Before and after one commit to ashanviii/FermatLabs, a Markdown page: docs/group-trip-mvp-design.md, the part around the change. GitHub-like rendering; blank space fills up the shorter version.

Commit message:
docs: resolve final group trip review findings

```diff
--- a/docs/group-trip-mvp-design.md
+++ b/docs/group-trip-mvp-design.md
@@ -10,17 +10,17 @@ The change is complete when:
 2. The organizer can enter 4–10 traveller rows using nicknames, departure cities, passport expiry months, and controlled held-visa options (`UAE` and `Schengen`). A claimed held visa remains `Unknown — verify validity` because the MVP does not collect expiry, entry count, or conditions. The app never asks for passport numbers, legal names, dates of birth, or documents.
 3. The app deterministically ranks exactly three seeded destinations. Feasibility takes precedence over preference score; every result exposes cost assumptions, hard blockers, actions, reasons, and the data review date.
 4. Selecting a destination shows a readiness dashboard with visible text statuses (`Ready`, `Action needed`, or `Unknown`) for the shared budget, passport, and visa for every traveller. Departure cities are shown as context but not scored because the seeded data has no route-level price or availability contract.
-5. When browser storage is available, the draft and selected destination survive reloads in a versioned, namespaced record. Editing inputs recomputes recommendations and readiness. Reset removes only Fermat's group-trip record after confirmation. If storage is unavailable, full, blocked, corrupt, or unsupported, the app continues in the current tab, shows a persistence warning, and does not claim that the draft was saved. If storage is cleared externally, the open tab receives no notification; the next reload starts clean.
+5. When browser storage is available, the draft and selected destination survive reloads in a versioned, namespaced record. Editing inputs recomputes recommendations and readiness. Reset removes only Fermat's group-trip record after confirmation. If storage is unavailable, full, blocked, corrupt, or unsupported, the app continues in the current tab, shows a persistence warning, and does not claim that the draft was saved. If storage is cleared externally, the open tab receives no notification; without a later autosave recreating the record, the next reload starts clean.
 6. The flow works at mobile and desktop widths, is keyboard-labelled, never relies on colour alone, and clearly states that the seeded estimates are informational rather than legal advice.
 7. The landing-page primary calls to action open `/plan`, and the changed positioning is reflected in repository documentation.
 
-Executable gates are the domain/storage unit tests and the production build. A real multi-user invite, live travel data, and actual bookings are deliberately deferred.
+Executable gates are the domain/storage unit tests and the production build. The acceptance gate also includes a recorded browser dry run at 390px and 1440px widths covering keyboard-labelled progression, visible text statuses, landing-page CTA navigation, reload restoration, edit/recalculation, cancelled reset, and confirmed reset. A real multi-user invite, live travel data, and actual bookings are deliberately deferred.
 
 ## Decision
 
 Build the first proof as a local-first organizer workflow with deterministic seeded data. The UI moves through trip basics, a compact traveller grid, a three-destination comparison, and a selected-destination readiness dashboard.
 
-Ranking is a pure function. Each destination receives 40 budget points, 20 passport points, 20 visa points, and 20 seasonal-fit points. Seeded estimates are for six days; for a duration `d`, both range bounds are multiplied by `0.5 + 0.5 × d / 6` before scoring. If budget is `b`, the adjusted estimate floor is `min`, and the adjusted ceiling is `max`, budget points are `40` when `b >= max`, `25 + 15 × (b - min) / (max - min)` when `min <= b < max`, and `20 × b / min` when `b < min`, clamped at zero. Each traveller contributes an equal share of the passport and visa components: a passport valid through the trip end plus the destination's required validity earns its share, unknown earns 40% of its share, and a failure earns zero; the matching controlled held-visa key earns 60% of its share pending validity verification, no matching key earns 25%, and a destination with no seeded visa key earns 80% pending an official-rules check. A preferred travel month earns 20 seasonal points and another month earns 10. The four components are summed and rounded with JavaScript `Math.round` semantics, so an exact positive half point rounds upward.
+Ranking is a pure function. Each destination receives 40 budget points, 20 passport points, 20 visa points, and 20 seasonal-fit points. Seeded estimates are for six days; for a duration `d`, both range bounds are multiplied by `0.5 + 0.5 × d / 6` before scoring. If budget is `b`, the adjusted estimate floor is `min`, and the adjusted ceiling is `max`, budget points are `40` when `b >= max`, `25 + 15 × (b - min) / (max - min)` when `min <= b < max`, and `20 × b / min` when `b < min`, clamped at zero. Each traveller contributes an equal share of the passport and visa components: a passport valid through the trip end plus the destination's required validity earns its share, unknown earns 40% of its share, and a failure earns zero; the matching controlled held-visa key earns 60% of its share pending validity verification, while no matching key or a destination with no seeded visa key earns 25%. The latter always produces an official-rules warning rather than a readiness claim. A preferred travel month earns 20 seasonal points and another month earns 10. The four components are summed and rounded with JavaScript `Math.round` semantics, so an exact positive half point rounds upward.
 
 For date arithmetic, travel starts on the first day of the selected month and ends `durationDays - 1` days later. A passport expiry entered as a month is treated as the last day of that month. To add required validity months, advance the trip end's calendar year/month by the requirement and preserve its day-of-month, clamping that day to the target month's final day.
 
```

Brief: Please give back all of the data exactly as it appears.

Solution:
Before and after one commit to ashanviii/FermatLabs, a Markdown page: docs/group-trip-mvp-design.md, the part around the change. GitHub-like rendering; blank space fills up the shorter version.

Commit message:
docs: resolve final group trip review findings

```diff
--- a/docs/group-trip-mvp-design.md
+++ b/docs/group-trip-mvp-design.md
@@ -10,17 +10,17 @@ The change is complete when:
 2. The organizer can enter 4–10 traveller rows using nicknames, departure cities, passport expiry months, and controlled held-visa options (`UAE` and `Schengen`). A claimed held visa remains `Unknown — verify validity` because the MVP does not collect expiry, entry count, or conditions. The app never asks for passport numbers, legal names, dates of birth, or documents.
 3. The app deterministically ranks exactly three seeded destinations. Feasibility takes precedence over preference score; every result exposes cost assumptions, hard blockers, actions, reasons, and the data review date.
 4. Selecting a destination shows a readiness dashboard with visible text statuses (`Ready`, `Action needed`, or `Unknown`) for the shared budget, passport, and visa for every traveller. Departure cities are shown as context but not scored because the seeded data has no route-level price or availability contract.
-5. When browser storage is available, the draft and selected destination survive reloads in a versioned, namespaced record. Editing inputs recomputes recommendations and readiness. Reset removes only Fermat's group-trip record after confirmation. If storage is unavailable, full, blocked, corrupt, or unsupported, the app continues in the current tab, shows a persistence warning, and does not claim that the draft was saved. If storage is cleared externally, the open tab receives no notification; the next reload starts clean.
+5. When browser storage is available, the draft and selected destination survive reloads in a versioned, namespaced record. Editing inputs recomputes recommendations and readiness. Reset removes only Fermat's group-trip record after confirmation. If storage is unavailable, full, blocked, corrupt, or unsupported, the app continues in the current tab, shows a persistence warning, and does not claim that the draft was saved. If storage is cleared externally, the open tab receives no notification; without a later autosave recreating the record, the next reload starts clean.
 6. The flow works at mobile and desktop widths, is keyboard-labelled, never relies on colour alone, and clearly states that the seeded estimates are informational rather than legal advice.
 7. The landing-page primary calls to action open `/plan`, and the changed positioning is reflected in repository documentation.
 
-Executable gates are the domain/storage unit tests and the production build. A real multi-user invite, live travel data, and actual bookings are deliberately deferred.
+Executable gates are the domain/storage unit tests and the production build. The acceptance gate also includes a recorded browser dry run at 390px and 1440px widths covering keyboard-labelled progression, visible text statuses, landing-page CTA navigation, reload restoration, edit/recalculation, cancelled reset, and confirmed reset. A real multi-user invite, live travel data, and actual bookings are deliberately deferred.
 
 ## Decision
 
 Build the first proof as a local-first organizer workflow with deterministic seeded data. The UI moves through trip basics, a compact traveller grid, a three-destination comparison, and a selected-destination readiness dashboard.
 
-Ranking is a pure function. Each destination receives 40 budget points, 20 passport points, 20 visa points, and 20 seasonal-fit points. Seeded estimates are for six days; for a duration `d`, both range bounds are multiplied by `0.5 + 0.5 × d / 6` before scoring. If budget is `b`, the adjusted estimate floor is `min`, and the adjusted ceiling is `max`, budget points are `40` when `b >= max`, `25 + 15 × (b - min) / (max - min)` when `min <= b < max`, and `20 × b / min` when `b < min`, clamped at zero. Each traveller contributes an equal share of the passport and visa components: a passport valid through the trip end plus the destination's required validity earns its share, unknown earns 40% of its share, and a failure earns zero; the matching controlled held-visa key earns 60% of its share pending validity verification, no matching key earns 25%, and a destination with no seeded visa key earns 80% pending an official-rules check. A preferred travel month earns 20 seasonal points and another month earns 10. The four components are summed and rounded with JavaScript `Math.round` semantics, so an exact positive half point rounds upward.
+Ranking is a pure function. Each destination receives 40 budget points, 20 passport points, 20 visa points, and 20 seasonal-fit points. Seeded estimates are for six days; for a duration `d`, both range bounds are multiplied by `0.5 + 0.5 × d / 6` before scoring. If budget is `b`, the adjusted estimate floor is `min`, and the adjusted ceiling is `max`, budget points are `40` when `b >= max`, `25 + 15 × (b - min) / (max - min)` when `min <= b < max`, and `20 × b / min` when `b < min`, clamped at zero. Each traveller contributes an equal share of the passport and visa components: a passport valid through the trip end plus the destination's required validity earns its share, unknown earns 40% of its share, and a failure earns zero; the matching controlled held-visa key earns 60% of its share pending validity verification, while no matching key or a destination with no seeded visa key earns 25%. The latter always produces an official-rules warning rather than a readiness claim. A preferred travel month earns 20 seasonal points and another month earns 10. The four components are summed and rounded with JavaScript `Math.round` semantics, so an exact positive half point rounds upward.
 
 For date arithmetic, travel starts on the first day of the selected month and ends `durationDays - 1` days later. A passport expiry entered as a month is treated as the last day of that month. To add required validity months, advance the trip end's calendar year/month by the requirement and preserve its day-of-month, clamping that day to the target month's final day.
 
```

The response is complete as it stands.